Whittaker, a Greater Kansas City (GKC) based attorney, horticulturalist and food sovereignty advocate, says that L2GAFS is comprised of “the individuals most directly and negatively impacted by our unhealthy and unjust food, farm and socioeconomic systems, policies and practices, committed to grassroots community organizing to strengthen their collective power, coming together, to explore the formation of, and interest in, the creation of local, national and global alliances to represent and promote their interests on issues of food and agriculture, environmental, economic and social justice.”

Their seven guiding principles of food sovereignty (La Via Campesina) are:

1. The basic human right to sufficient amounts of healthy, nutritious, culturally appropriate food;
2. True agrarian reform including the nondiscriminatory access to land, credit, training, technology, markets and everything needed to farm and garden;
3. Sustainable agriculture and the preservation of natural resources;
4. Ending the big, corporate control of food and agriculture;
5. Fair rather than free trade;
6. Ending all forms of oppression in our food and agriculture systems including the exploitation of farm and food workers; and
7. Social Peace is a prerequisite to food sovereignty.

In 2012, L2GAFS launched a local initiative, KC Food Justice,composed of community members, grassroots organizing ourselves from the bottom-up, to build our collective strength to transform the power relationships and institutional structures that determine our food, health, wealth and sustainability, through advocacy for truly healthy, just, fair and sustainable food, farm, and socioeconomic systems, policies and practices.

Tune in on the radio in Kansas City at 90.1 FM or online anywhere in the world at from 4 to 5 pm the last Saturday of every month to catch our new show, Food Fight! Call in with your questions and comments at
816 931 5334 to the on-air studio anytime between 4 to 5 pm CT the last Saturday of every month. 
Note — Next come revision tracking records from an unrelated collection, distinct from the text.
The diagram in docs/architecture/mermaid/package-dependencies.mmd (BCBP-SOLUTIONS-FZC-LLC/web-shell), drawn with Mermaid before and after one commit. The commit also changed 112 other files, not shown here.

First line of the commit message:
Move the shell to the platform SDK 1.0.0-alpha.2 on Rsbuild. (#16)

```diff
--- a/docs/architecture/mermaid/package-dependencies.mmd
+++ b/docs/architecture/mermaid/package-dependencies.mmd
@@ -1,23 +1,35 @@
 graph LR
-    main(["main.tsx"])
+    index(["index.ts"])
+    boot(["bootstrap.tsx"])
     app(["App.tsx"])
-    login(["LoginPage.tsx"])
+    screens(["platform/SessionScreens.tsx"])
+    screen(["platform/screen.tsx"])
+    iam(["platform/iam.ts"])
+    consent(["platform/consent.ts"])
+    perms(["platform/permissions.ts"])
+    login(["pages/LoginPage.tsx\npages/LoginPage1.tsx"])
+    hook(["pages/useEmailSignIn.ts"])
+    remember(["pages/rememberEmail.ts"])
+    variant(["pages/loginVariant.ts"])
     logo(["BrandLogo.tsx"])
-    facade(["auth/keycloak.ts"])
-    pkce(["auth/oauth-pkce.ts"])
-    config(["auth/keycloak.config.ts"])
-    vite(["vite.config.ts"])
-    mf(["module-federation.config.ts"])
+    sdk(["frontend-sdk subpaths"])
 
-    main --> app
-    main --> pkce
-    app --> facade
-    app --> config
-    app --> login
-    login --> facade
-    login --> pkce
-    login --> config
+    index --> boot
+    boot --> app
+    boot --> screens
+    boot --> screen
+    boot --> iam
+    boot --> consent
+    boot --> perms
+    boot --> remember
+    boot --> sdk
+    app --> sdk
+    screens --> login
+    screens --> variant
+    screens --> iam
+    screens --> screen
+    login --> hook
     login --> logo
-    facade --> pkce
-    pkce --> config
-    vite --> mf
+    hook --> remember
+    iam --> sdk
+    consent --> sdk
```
If you would like to be a guest on the show or have suggestions or comments, we welcome you to email Maria Whittaker with Food Fight! in the heading. We particularly envision lifting-up the work of those most directly and negatively impacted by our food, agriculture and socioeconomic systems as well as youth.

The objectives of this show are to:

1.       Raise consciousness of the impact of our global, big corporate, industrialized, food system on our health, wealth and sustainability and especially the health, wealth and sustainability of our children; and to:

 2. Act as a vehicle for us to: 

1.1.  Organize ourselves inclusively, from the bottom-up, to take actions to change our food, agriculture, and socio-economic systems so that they serve our health, wealth and sustainability;

1.2.  Take immediate actions now to actualize our basic human right to sufficient amounts of healthy, nutritious and culturally appropriate food and improve our lifestyles by increasing our physical activity and human relationships, by connecting people to concrete self-help programs that , provide services such as organic gardening, mobile food pantries, healthy food pantries, and healthy lifestyle support programs, including diabetes and hypertension management,  already in existence but not yet reaching them; and to:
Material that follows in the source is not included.